Almost half of Indonesia's 238 million people live in urban areas, and most urban dwellers use on-site sanitation systems. Government policy recognizes the need for effective septage management systems but most existing septage treatment facilities are operating sub-optimally and less than 4 per cent of the faecal sludge generated is currently treated. This paper outlines the findings of field investigations of septage management in four cities undertaken by the World Bank's Water and Sanitation Program (WSP) as part of technical assistance to the Indonesian government. It summarizes the current faecal sludge management arrangements in the four cities, focusing particularly on the consequences of low demand for the financial viability of business models. Models based on ‘on-demand’ and scheduled tank desludging are explored in relation to their institutional and financial resource needs. The paper explores options for strengthening management systems and proposes an incremental approach to service improvement.
Across South-east Asia many of the poorest communities live on marginal land or over water. Owing to adverse geographic and climatic conditions in these areas, neither conventional nor most well known ‘alternative’ sanitation options are feasible at affordable prices for poor communities or poor governments.

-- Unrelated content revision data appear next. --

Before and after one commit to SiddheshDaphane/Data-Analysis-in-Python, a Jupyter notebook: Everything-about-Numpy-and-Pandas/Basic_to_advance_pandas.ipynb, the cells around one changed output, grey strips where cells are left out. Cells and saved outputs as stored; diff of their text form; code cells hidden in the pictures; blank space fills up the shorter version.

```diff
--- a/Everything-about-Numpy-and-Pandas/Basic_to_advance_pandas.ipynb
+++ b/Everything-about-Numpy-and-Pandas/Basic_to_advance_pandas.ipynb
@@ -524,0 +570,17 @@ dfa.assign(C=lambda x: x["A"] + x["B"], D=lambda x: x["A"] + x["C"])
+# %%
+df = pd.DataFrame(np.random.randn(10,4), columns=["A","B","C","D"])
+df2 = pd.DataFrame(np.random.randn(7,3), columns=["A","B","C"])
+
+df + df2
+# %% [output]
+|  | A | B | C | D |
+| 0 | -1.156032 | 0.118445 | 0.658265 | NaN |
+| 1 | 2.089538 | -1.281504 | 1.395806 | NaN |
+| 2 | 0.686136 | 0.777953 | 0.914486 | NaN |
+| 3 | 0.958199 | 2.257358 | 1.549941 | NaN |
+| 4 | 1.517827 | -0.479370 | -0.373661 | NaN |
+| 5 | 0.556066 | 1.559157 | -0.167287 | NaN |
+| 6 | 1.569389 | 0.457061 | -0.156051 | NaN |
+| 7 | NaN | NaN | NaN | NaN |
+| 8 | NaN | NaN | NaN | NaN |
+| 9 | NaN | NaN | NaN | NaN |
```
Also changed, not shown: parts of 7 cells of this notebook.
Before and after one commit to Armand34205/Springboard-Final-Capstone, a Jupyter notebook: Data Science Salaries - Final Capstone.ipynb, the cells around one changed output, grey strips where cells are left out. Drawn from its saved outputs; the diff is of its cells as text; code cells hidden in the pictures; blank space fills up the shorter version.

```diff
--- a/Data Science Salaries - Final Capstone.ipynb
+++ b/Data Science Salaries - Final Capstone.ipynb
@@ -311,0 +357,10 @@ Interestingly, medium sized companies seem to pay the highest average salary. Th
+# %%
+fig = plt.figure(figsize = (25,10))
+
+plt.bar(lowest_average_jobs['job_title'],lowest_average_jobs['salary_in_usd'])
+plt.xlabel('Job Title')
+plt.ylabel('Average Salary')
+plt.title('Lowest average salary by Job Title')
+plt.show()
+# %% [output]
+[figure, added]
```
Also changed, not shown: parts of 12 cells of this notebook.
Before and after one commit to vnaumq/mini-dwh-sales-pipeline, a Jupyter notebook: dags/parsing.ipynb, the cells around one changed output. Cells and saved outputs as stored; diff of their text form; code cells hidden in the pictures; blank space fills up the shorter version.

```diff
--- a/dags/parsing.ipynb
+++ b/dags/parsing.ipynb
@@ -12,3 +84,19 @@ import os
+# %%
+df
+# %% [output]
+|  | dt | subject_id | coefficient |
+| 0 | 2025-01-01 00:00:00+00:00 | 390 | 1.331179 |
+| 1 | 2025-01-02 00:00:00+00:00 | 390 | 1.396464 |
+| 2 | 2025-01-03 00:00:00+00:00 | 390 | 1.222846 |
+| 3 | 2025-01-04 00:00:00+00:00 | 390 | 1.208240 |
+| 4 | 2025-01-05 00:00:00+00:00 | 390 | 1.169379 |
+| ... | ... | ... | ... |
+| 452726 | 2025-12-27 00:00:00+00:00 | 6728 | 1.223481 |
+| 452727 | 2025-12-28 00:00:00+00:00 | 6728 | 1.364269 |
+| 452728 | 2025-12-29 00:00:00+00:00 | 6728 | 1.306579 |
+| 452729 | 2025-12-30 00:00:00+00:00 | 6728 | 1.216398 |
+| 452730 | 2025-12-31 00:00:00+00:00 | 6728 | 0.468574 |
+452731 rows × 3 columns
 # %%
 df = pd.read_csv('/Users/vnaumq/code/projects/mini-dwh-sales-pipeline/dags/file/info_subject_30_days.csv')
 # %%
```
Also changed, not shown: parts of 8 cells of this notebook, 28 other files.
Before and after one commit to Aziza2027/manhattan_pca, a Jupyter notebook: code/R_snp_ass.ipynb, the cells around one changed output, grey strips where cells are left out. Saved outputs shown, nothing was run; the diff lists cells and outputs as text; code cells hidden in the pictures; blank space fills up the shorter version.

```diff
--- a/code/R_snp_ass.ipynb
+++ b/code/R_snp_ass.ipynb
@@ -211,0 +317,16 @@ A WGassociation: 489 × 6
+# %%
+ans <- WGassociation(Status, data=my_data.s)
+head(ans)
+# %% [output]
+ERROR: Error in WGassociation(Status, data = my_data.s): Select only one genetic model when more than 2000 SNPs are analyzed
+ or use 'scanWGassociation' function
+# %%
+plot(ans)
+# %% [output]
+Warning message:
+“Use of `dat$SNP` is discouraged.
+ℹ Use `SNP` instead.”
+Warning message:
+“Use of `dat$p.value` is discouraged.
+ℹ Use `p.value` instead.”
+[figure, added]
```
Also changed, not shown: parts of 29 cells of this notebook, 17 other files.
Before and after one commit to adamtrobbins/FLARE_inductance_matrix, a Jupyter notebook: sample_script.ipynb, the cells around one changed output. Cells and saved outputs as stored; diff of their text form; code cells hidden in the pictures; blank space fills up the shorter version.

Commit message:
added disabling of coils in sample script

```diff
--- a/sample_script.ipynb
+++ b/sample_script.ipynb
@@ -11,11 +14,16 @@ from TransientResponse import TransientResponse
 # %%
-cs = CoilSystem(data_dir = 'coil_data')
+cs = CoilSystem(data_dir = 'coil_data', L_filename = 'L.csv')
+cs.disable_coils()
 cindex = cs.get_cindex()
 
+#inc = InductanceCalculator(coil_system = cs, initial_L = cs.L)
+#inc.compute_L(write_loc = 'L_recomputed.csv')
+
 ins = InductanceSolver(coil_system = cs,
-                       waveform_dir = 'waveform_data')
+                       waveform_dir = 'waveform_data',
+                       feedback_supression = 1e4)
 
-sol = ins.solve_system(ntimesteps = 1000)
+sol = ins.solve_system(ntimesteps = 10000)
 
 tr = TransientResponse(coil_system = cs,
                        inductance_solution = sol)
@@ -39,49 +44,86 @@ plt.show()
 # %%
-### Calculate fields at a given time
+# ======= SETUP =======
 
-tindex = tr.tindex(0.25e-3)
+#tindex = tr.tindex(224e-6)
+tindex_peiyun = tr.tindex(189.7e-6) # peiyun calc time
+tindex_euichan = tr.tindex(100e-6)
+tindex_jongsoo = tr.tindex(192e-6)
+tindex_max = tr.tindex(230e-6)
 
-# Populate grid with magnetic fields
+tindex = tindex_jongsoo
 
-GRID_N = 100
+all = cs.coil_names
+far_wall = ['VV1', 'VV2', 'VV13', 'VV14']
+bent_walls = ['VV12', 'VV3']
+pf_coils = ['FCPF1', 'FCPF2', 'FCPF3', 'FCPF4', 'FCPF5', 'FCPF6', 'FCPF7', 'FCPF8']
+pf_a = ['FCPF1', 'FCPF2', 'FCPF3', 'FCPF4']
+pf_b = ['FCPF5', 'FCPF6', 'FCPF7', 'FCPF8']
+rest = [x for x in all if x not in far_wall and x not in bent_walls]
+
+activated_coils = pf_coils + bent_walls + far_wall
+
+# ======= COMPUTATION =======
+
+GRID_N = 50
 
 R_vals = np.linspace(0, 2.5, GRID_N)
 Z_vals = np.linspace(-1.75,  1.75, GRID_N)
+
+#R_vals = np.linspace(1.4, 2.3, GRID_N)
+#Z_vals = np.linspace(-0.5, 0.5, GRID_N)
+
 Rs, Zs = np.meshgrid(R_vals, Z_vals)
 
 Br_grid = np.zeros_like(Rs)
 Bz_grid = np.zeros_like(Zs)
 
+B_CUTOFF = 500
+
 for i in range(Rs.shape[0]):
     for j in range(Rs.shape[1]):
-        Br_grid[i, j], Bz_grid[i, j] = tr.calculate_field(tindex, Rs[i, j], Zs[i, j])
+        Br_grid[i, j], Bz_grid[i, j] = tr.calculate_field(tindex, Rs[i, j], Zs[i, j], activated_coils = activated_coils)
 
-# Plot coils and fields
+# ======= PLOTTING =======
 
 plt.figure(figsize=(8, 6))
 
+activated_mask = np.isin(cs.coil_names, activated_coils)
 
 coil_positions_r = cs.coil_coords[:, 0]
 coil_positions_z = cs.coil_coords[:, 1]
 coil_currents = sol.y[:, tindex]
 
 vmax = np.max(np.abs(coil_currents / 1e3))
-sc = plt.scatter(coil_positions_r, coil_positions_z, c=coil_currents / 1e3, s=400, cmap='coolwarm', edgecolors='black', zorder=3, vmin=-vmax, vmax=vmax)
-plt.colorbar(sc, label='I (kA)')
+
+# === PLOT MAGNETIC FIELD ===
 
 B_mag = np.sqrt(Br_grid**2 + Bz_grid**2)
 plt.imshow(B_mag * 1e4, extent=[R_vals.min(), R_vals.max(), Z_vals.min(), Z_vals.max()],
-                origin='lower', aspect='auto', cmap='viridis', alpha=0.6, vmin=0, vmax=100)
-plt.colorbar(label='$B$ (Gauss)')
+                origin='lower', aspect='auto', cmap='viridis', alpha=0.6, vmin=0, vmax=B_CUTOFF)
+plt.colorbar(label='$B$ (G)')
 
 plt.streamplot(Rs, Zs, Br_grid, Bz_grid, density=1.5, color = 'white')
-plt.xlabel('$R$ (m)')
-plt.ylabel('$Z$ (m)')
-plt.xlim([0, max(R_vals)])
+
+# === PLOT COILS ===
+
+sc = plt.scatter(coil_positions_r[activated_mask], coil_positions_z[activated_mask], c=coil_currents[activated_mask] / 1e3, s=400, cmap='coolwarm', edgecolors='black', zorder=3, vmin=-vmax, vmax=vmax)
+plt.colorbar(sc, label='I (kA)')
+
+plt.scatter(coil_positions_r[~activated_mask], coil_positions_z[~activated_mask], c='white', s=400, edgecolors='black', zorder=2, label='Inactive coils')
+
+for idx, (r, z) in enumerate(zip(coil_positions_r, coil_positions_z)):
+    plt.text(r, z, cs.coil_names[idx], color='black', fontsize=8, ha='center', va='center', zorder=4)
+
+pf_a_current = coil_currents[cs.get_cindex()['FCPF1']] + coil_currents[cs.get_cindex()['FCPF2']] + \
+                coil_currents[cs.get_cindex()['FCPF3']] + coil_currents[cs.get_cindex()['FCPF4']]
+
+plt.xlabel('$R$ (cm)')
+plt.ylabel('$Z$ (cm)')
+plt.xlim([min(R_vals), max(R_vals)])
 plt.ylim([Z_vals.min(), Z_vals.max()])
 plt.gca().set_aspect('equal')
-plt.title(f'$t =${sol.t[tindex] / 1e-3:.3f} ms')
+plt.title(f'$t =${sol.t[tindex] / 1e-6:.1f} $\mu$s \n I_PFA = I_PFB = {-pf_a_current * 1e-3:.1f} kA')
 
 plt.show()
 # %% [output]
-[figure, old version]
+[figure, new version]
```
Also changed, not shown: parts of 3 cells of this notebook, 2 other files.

A recent study in the region has started to develop a typology of challenging environments for sanitation as a means to: assess the scale of the challenges; understand the specific issues involved in improving sanitation; identify, develop or improve sanitation technologies to cope with different environments; and to disseminate the results in the study countries, regionally and beyond.